Somehow, it always turns into a CrossFit-bashing session....poor us! Oh and as for "programmed randomness"...the actual "motto" of sorts is "routine is the enemy." We're a bit like ants, in a way. Watch us casually from the outside and you think it's all random and disorganized. But on closer inspection, you'll see it's actually quite structured!

7ad3ba26a79b1582b16a0bd453527b36

(60)

on June 16, 2011
at 08:07 PM

Yeah, I don't tend to think of myself or my fellow CF-ers as "insane", particularly. (Which is also way off Tom's topic...) ;) I trained the traditional route for decades. Personally, I get better results with CF, and enjoy it more. To each his own.

A8d95f3744a7a0885894ee0731c9744c

(3761)

on June 16, 2011
at 07:59 PM

Hey Steve! I think the "answer" button is for answers...

1ec4e7ca085b7f8d5821529653e1e35a

(5506)

on June 16, 2011
at 06:25 PM

I think it may work with sub-10 minute metcons but it's still not as effective as pure strength training for pure strength. People have different goals though.

425aa4bfb79556ed50ea693c3edd7e13

(609)

on June 16, 2011
at 05:45 PM

The main site is as random as it gets. Never in my life have I seen anything as stupid as two guys running backwards on a treadmill -- a crossfit inspired workout (they felt it was too dangerous to do it in the parking lot which was apparently where it was supposed to be done).

425aa4bfb79556ed50ea693c3edd7e13

(609)

on June 16, 2011
at 05:43 PM

I mentioned the strength-vs-cardio issue the other day at the gym after a herd of crossfitters were discussing how following up strength training with an immediate intense metcon was "the way" to maximize your ST. Apparently this is one of the central tenets of crossfit along with random, not-very-measurable exercise routines.
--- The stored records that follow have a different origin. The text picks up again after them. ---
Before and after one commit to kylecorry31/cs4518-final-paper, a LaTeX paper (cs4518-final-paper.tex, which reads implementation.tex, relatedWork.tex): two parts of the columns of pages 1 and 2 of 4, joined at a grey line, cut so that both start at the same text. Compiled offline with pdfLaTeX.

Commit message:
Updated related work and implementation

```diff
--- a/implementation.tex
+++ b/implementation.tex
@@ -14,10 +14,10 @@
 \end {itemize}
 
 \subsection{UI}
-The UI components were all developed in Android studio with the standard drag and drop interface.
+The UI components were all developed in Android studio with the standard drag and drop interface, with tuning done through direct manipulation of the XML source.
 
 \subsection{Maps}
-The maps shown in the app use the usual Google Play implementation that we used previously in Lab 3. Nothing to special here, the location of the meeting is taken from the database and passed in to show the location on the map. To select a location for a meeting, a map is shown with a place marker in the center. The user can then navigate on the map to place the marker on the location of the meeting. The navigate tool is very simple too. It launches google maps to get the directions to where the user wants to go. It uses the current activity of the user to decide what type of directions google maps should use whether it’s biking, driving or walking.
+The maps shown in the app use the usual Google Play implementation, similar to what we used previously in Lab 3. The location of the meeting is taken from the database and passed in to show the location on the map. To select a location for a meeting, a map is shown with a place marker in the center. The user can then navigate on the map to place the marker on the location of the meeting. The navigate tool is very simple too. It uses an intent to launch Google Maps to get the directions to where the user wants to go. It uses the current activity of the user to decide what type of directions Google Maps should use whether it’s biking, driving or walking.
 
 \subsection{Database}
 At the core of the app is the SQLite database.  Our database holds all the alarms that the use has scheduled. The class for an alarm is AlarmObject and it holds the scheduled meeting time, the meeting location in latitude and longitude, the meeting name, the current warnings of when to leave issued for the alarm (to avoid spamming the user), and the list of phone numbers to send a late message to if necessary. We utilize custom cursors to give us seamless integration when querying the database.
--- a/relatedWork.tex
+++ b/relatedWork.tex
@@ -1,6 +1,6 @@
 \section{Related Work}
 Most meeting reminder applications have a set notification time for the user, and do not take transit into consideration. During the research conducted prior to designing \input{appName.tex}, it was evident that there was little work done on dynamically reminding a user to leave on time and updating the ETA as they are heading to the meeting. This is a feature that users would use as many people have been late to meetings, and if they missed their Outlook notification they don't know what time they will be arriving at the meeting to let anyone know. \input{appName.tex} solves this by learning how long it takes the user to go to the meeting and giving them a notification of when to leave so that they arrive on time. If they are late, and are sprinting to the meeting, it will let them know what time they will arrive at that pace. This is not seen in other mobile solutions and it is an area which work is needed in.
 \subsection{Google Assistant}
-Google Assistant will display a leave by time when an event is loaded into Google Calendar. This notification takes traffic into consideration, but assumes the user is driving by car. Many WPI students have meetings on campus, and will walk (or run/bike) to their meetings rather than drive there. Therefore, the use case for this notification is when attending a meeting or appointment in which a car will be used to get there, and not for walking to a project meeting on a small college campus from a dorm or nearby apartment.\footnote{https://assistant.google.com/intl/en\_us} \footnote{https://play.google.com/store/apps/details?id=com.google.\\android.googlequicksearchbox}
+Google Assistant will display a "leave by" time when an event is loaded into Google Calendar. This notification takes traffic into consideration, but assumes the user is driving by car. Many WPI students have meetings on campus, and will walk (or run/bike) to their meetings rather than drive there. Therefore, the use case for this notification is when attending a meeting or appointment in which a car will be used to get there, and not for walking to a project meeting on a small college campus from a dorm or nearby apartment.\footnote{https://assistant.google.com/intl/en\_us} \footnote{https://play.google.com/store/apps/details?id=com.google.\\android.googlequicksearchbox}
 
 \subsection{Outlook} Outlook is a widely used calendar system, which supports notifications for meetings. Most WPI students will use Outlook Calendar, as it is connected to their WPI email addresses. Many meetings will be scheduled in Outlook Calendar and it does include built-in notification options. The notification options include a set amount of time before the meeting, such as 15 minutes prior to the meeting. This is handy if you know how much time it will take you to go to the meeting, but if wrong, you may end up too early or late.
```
Insane.

A8d95f3744a7a0885894ee0731c9744c

(3761)

on June 16, 2011
at 05:26 PM

@ben- depends on the programmer ;-) My CF trainer is excellent, but I've seen some really BAD programs.

667f6c030b0245d71d8ef50c72b097dc

(15976)

on June 16, 2011
at 05:04 PM

Well as far as a critique of Crossfit I'd say he's spot on. Programmed randomness? Cmon.

7ad3ba26a79b1582b16a0bd453527b36

(60)

on June 16, 2011
at 04:44 PM

No - you'd have to do Barbara, Nancy, Murph, and some of the other "guys & girls" too, for sure :)

1ec4e7ca085b7f8d5821529653e1e35a

(5506)

on June 16, 2011
at 04:25 PM

Yes I was thinking he meant traditional cardio. But still CrossFit MetCons do release similar hormones and you can't get crazy strong by doing Fran over and over.

7ad3ba26a79b1582b16a0bd453527b36

(60)

on June 16, 2011
at 04:21 PM

I think it's important to consider what we mean when we say the word "cardio". I'm getting the feeling it means different things to different people. What did you mean specifically, Texas Tom?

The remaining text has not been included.